I had a hard time enjoying this book by Harari, not because it is not good or interesting --- it is very interesting, but the (inevitable) scatteredness irritated me every few pages. The author was overly ambitious and crammed as many ideas as he could into a small space. It's against my temperament to move on, as quickly as the book does, from one thought to another, without an urge to dig deeper and make connections between some of them. This might be the other extreme of Nassim Taleb, who would pound a perfectly good but not very complex idea to death with 200 more pages than necessary. I find them both to be enlightening but often frustrating.
To me it is only viable to take a couple of the ideas and look closer. I was particularly struck by a subsection in Chapter 8 No Justice in History. The author wrote:

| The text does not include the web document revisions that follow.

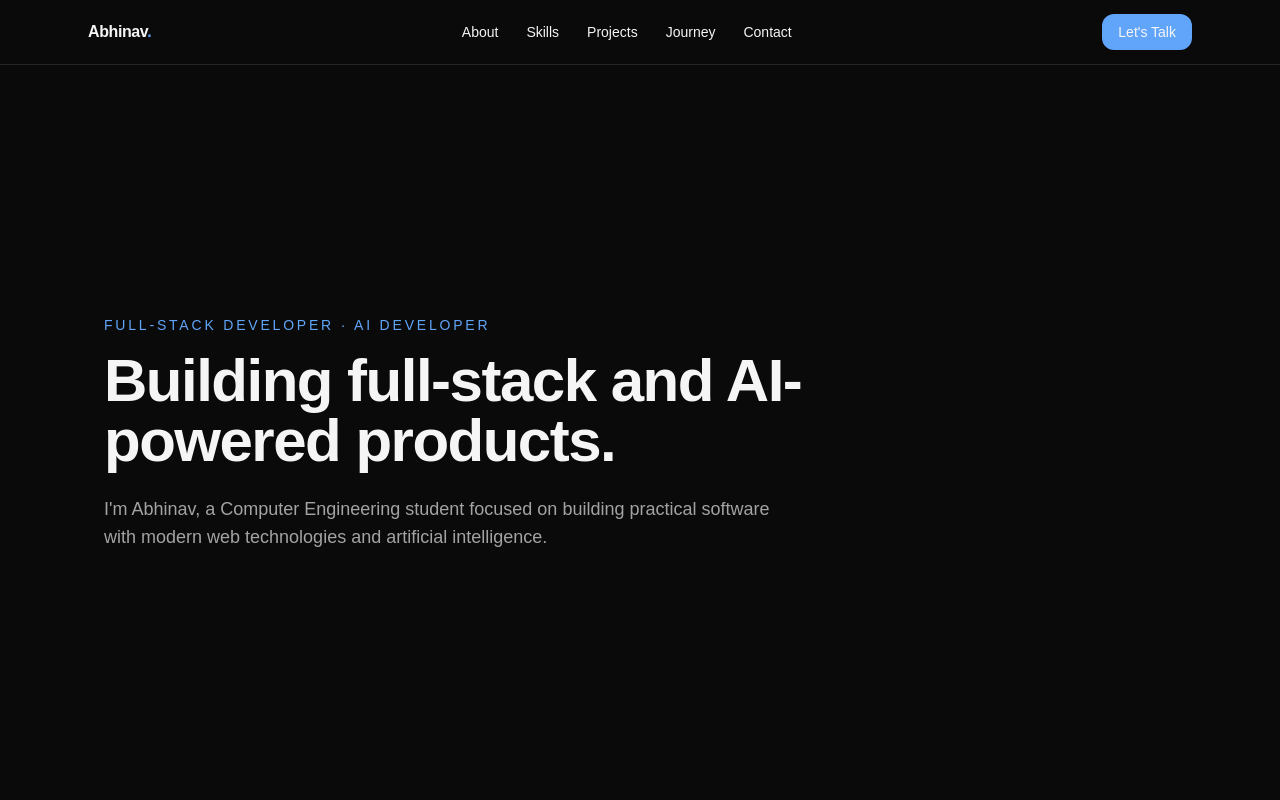
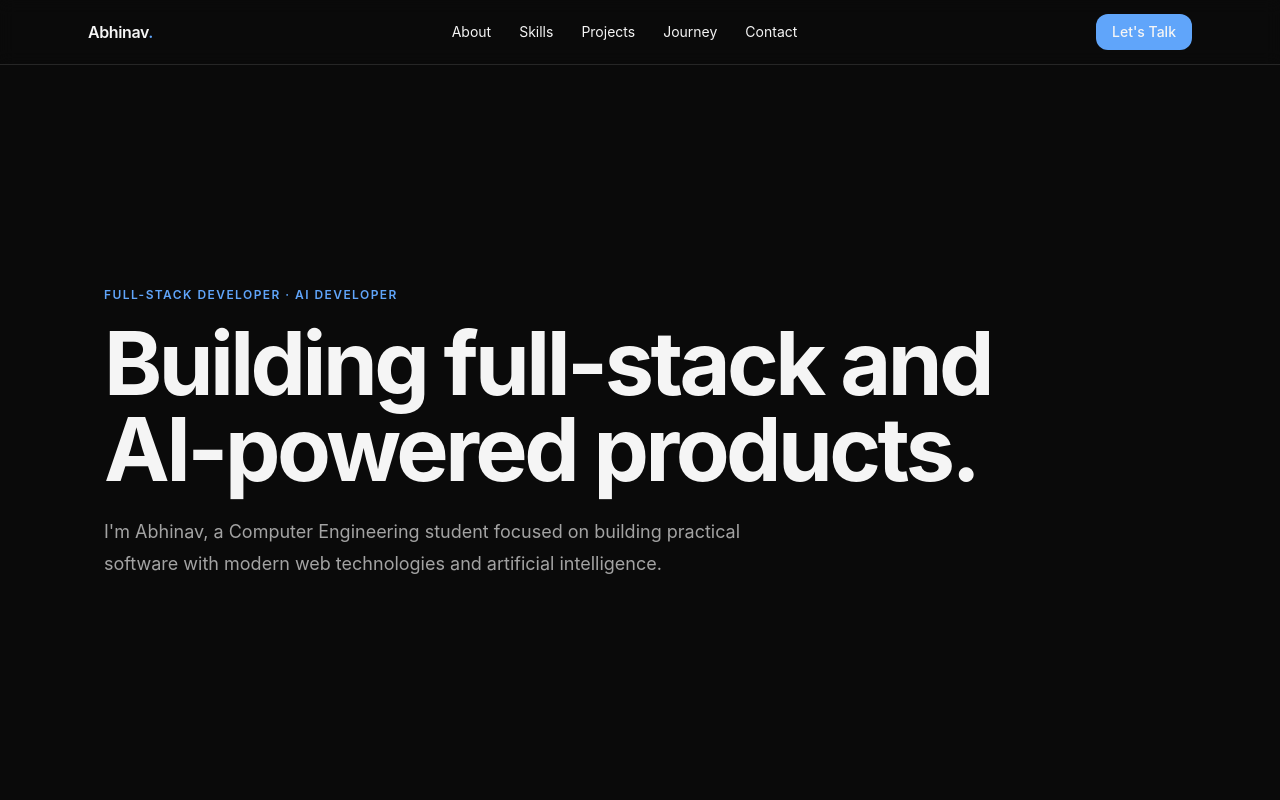
Before and after one commit to abhinav05-bhatpude/abhinav-portfolio, a Next.js app: page / in a window 1280 px wide. Shown: the top 800 px of the page. Built offline with nearby package versions, Linux system fonts and the light colour scheme.

Commit message:
feat: add global typography system

```diff
--- a/src/app/globals.css
+++ b/src/app/globals.css
@@ -39,7 +39,15 @@ body {
   margin: 0;
   background: var(--background);
   color: var(--foreground);
-  font-family: Arial, Helvetica, sans-serif;
+  font-family:
+  Inter,
+  ui-sans-serif,
+  system-ui,
+  -apple-system,
+  BlinkMacSystemFont,
+  "Segoe UI",
+  sans-serif;
+
   -webkit-font-smoothing: antialiased;
   text-rendering: optimizeLegibility;
 }
@@ -58,3 +66,48 @@ button,
 a {
   -webkit-tap-highlight-color: transparent;
 }
+@layer components {
+  .text-display {
+    font-size: clamp(2.75rem, 7vw, 5.5rem);
+    line-height: 0.98;
+    letter-spacing: -0.04em;
+    font-weight: 700;
+  }
+
+  .text-heading {
+    font-size: clamp(2rem, 5vw, 3.5rem);
+    line-height: 1.1;
+    letter-spacing: -0.03em;
+    font-weight: 600;
+  }
+
+  .text-subheading {
+    font-size: clamp(1.25rem, 3vw, 1.75rem);
+    line-height: 1.3;
+    letter-spacing: -0.02em;
+    font-weight: 600;
+  }
+
+  .text-body-lg {
+    font-size: 1.125rem;
+    line-height: 1.75;
+  }
+
+  .text-body {
+    font-size: 1rem;
+    line-height: 1.75;
+  }
+
+  .text-small {
+    font-size: 0.875rem;
+    line-height: 1.5;
+  }
+
+  .text-label {
+    font-size: 0.75rem;
+    line-height: 1.4;
+    letter-spacing: 0.12em;
+    text-transform: uppercase;
+    font-weight: 600;
+  }
+}
--- a/src/app/page.tsx
+++ b/src/app/page.tsx
@@ -8,21 +8,22 @@ export default function Home() {
       <Navbar />
 
       <main>
+        {/* Hero */}
         <section
           id="hero"
           className="flex min-h-[calc(100vh-4rem)] items-center py-20"
         >
           <Container>
             <div>
-              <p className="text-sm font-medium uppercase tracking-[0.2em] text-[var(--accent)]">
+              <p className="text-label text-[var(--accent)]">
                 Full-Stack Developer · AI Developer
               </p>
 
-              <h1 className="mt-4 max-w-4xl text-4xl font-semibold tracking-tight text-[var(--text-primary)] sm:text-6xl">
+              <h1 className="text-display mt-4 max-w-4xl text-[var(--text-primary)]">
                 Building full-stack and AI-powered products.
               </h1>
 
-              <p className="mt-6 max-w-2xl text-base leading-7 text-[var(--text-secondary)] sm:text-lg">
+              <p className="text-body-lg mt-6 max-w-2xl text-[var(--text-secondary)]">
                 I&apos;m Abhinav, a Computer Engineering student focused on
                 building practical software with modern web technologies and
                 artificial intelligence.
@@ -31,22 +32,27 @@ export default function Home() {
           </Container>
         </section>
 
+        {/* About */}
         <Section id="about">
           <div className="h-40" />
         </Section>
 
+        {/* Skills */}
         <Section id="skills">
           <div className="h-40" />
         </Section>
 
+        {/* Projects */}
         <Section id="projects">
           <div className="h-40" />
         </Section>
 
+        {/* Journey */}
         <Section id="journey">
           <div className="h-40" />
         </Section>
 
+        {/* Contact */}
         <Section id="contact">
           <div className="h-40" />
         </Section>
```
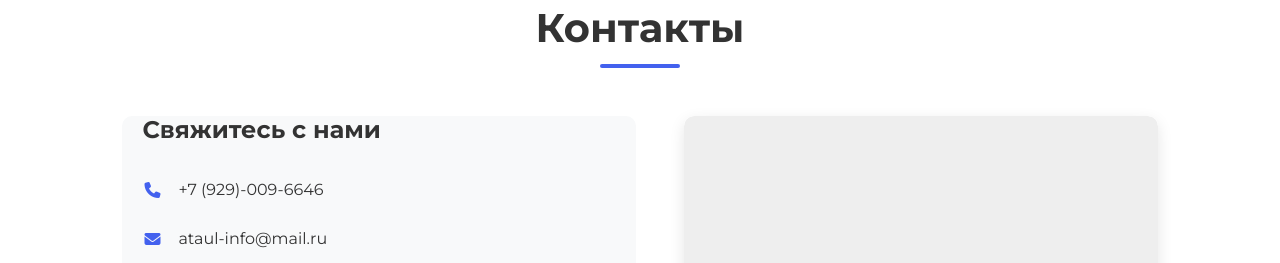
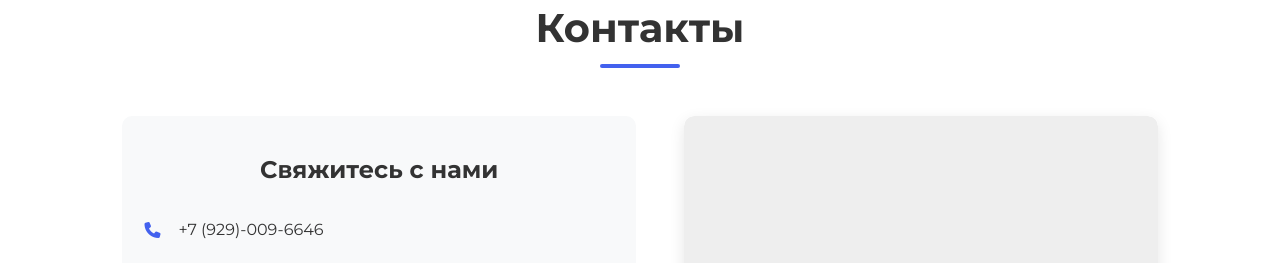
Before and after one commit to Adamio117/ataul, a website: page ataul-website/public/index.html in a window 1280 px wide. Shown: the part 4230-4493 px from the top of the page. Drawn offline with Linux system fonts and the light colour scheme.

Commit message:
Add files via upload

```diff
--- a/ataul-website/public/css/style.css
+++ b/ataul-website/public/css/style.css
@@ -582,8 +582,10 @@ nav.scrolled {
 .contact-info {
   flex: 1;
   background: var(--light-color);
-  padding: 0 20px;
+  padding: 40px 20px;
   border-radius: 10px;
+  text-align: center;
+  align-items: center;
 }
 
 .contact-info h3 {
```
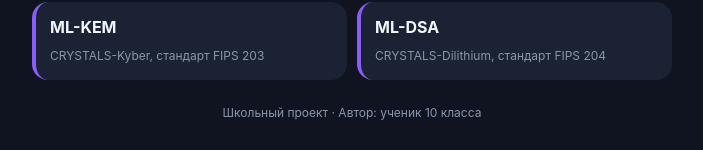
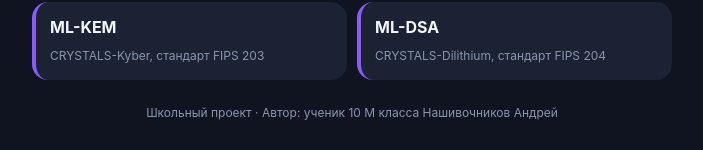
Before and after one commit to siegfried167/-cryptography_agent, a plain HTML site: page index.html in a window 1280 px wide. Shown: the part 1055-1205 px from the top of the page, without its empty margins (288-991 px from the left). Drawn offline with Linux system fonts and the light colour scheme.

```diff
--- a/index.html
+++ b/index.html
@@ -75,7 +75,7 @@
 <div id="app"></div>
 
 <script>
-const AUTHOR = "ученик 10 класса"; // впиши своё имя
+const AUTHOR = "ученик 10 М класса Нашивочников Андрей"; // впиши своё имя
 
 const CATEGORIES = {
   sym:  { title: "🔐 Симметричные шифры", c: "#4f8cff", c2: "#22d3ee",
```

At least since the Agricultural Revolution, most human societies have been patriarchal societies that valued men more highly than women. No matter how a society defined "man" and "women", to be a man was always better.
He went on to point out that sociological and biological attempts to explain this phenomenon have failed so far. Not being a student or scholar in gender studies, I cannot determine whether he is right or there are indeed illuminating theories buried in some university's archives.